Two mental health crises Thursday occurred 5 miles apart but had vastly different outcomes.
In the town of Culpeper, a 24-year-old man who’d barricaded himself in a residence received help.
But in a rural community of Culpeper County, an Army veteran received death.
Donald Francis Hairston, 44, was killed by police during a welfare check at his home, according to a story in the Culpeper Star-Exponent. Hairston met the same fate as a neighbor, Ellis Frye Jr., 62, who also was shot to death by a county deputy under similar circumstances on Thanksgiving.
Frye, like Hairston, was African American.
“There’s lots of questions from the Black community — and not just the Black community,” said Jamie Clancey, a member of the Culpeper Town Council.
Culpeper is among five areas in Virginia hosting pilot programs for the Marcus Alert, a framework for a statewide crisis response system approved this past fall by the Virginia General Assembly. Slated to be fully implemented by July 2026, the alert is named after Marcus-David Peters, who was fatally shot by a Richmond police officer in 2018 while experiencing a mental health crisis.
The law directs the Virginia Department of Behavioral Health and Developmental Services to work with the Virginia Department of Criminal Justice Services and local law enforcement to create the system and coordinate the response to a crisis. But it fails to limit police involvement in situations where there is no immediate safety threat or regulate their use of lethal weapons when responding, as initially proposed.
The outcomes in Culpeper are exactly what were feared by Princess Blanding, Peters’ sister and a candidate for governor. She says the Marcus Alert leaves too much discretion to police, lacks accountability and will perpetuate the sort of inconsistent outcomes evidenced in Culpeper.

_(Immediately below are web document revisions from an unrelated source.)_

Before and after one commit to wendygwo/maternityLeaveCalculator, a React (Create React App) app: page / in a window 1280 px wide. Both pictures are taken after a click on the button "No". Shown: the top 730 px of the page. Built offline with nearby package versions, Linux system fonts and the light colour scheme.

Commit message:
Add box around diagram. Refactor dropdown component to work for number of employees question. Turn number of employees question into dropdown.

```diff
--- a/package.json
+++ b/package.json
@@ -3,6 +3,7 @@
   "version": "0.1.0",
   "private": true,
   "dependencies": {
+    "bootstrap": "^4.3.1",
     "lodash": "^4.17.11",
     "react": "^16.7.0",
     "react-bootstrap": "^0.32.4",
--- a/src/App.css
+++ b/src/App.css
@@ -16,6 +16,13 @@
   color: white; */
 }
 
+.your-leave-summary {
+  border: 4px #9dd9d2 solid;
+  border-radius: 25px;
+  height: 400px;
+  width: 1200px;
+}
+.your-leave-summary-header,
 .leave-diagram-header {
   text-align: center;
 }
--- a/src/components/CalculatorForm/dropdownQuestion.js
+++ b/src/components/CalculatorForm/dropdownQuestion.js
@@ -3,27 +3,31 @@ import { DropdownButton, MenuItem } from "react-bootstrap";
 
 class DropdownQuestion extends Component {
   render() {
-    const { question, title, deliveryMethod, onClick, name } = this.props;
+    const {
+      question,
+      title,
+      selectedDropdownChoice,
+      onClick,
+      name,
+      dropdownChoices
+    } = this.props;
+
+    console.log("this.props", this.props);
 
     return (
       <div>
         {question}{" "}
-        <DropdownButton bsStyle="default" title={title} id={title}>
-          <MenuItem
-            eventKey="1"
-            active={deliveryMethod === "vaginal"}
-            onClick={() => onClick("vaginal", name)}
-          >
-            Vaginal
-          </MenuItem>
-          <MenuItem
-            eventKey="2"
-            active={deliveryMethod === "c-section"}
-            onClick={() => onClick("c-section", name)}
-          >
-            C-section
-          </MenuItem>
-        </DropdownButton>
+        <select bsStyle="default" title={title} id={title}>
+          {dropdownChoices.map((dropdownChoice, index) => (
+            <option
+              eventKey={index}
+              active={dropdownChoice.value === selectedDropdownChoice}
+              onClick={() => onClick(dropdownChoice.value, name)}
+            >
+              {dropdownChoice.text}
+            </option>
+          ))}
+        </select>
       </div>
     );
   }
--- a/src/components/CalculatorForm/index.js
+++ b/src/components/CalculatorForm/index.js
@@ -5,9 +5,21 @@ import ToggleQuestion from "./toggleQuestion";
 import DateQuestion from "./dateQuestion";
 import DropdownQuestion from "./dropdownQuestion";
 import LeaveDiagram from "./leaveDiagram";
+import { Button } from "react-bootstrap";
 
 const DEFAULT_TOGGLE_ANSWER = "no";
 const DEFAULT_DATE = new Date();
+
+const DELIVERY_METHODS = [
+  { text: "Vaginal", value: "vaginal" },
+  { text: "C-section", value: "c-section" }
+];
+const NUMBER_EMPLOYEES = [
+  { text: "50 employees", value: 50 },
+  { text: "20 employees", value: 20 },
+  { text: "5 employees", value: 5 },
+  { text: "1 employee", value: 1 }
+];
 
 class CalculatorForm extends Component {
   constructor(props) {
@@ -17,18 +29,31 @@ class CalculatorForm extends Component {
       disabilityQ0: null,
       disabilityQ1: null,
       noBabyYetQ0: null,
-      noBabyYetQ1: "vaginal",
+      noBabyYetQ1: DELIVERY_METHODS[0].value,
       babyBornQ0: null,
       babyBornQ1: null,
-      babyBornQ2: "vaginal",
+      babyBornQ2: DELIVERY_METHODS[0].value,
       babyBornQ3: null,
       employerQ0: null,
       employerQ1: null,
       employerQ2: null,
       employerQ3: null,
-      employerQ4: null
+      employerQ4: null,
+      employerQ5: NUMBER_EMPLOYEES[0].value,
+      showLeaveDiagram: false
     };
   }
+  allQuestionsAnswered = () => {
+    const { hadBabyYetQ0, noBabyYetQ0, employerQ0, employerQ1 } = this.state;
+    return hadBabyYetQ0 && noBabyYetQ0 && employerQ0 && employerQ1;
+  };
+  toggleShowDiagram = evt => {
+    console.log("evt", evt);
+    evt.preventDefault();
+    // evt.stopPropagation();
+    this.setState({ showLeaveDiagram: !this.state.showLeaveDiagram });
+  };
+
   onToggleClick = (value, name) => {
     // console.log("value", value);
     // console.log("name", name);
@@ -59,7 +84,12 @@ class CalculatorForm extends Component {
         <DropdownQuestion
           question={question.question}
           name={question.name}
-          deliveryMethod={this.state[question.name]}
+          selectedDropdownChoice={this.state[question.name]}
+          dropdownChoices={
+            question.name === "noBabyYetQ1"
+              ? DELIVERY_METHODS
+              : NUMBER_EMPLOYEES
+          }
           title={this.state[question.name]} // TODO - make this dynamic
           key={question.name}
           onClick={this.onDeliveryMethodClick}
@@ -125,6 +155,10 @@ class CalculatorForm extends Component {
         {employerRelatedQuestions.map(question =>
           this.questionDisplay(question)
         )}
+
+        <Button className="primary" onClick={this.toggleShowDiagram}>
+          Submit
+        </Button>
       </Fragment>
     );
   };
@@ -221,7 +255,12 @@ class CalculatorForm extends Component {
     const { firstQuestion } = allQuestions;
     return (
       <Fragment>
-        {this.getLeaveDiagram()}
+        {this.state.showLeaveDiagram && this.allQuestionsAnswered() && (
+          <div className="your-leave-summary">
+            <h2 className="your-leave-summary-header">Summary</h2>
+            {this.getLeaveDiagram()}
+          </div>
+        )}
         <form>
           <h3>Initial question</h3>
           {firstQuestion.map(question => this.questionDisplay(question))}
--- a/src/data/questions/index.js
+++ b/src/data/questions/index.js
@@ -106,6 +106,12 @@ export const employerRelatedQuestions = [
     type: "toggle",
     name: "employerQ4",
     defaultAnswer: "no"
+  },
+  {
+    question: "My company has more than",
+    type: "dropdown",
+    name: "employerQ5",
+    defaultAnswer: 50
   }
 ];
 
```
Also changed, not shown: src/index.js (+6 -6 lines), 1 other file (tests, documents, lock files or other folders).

Blanding is so unhappy with the legislation bearing her brother’s name that she denounced it during a ceremonial signing of the bill by Gov. Ralph Northam in December. Lawmakers, as they seem to be doing a lot lately, called it “a start.”
The pilot protocols have not been established in the area that includes Culpeper. But Blanding says the pilot would have resulted in the same lethal outcomes for Hairston and Frye, “because it’s so subjective and so watered down.”
An employee in the Culpeper County Sheriff’s Office referred my inquiries to the Virginia State Police, which is investigating both shootings at the request of Sheriff Scott Jenkins.
State Police Sgt. Brent Coffey said via email that Hairston barricaded himself inside his residence.
“Despite the deputies’ attempts to communicate with Hairston in an effort to de-escalate the situation, Hairston exited the residence armed with a gun. He discharged the firearm and then pointed the firearm at the deputies. A deputy fired and struck Hairston, who succumbed to his injuries at the scene.”
The town of Culpeper’s Police Department, in a release after Thursday’s incident, said officers forced entry into the barricaded room “and successfully deployed less lethal options,” secured a homemade weapon from the man and took him into custody. The man was eventually transported to Novant Health UVA Culpeper Medical Center for a mental health evaluation.
“We are grateful for this peaceful resolution to such a dangerous and unpredictable situation,” Culpeper Police Chief Chris Jenkins said in the release. “I’m proud of my officers for following their mental health crisis training and making all attempts to de-escalate this situation. We are relieved that this young man is alive and we hope he receives all of the support and services needed to make a full recovery.”
Jim LaGraffe, executive director of Rappahannock Rapidan Community Services, said each mental health crisis is unique; he could not draw any conclusions from events in Culpeper without being at the scene.
But Clancey and other Culpeper residents say the cultures of the town police and county sheriff’s department are starkly different — a reality that buttresses Blanding’s concerns about inconsistencies and uneven applications.
Culpeper town police walked and knelt with Black Lives Matter protesters during a demonstration this past year.
The sheriff’s office, meanwhile, posted on its Facebook page in September that “Antifa and the Black Lives Matter movement is not peaceful and at their heart are violent.” It also posted spurious claims against BLM, including a story — debunked by The Roanoke Times — of a violent attack by Black Lives Matter demonstrators in the Star City.
The sheriff’s office had some trust building to do, even before these two shootings. County families, particularly Black families, will have some hard choices to make the next time a loved one is in the throes of a mental health crisis.
A statewide mental health crisis response system can’t work without trust. And that trust can’t be built on a pile of dead bodies.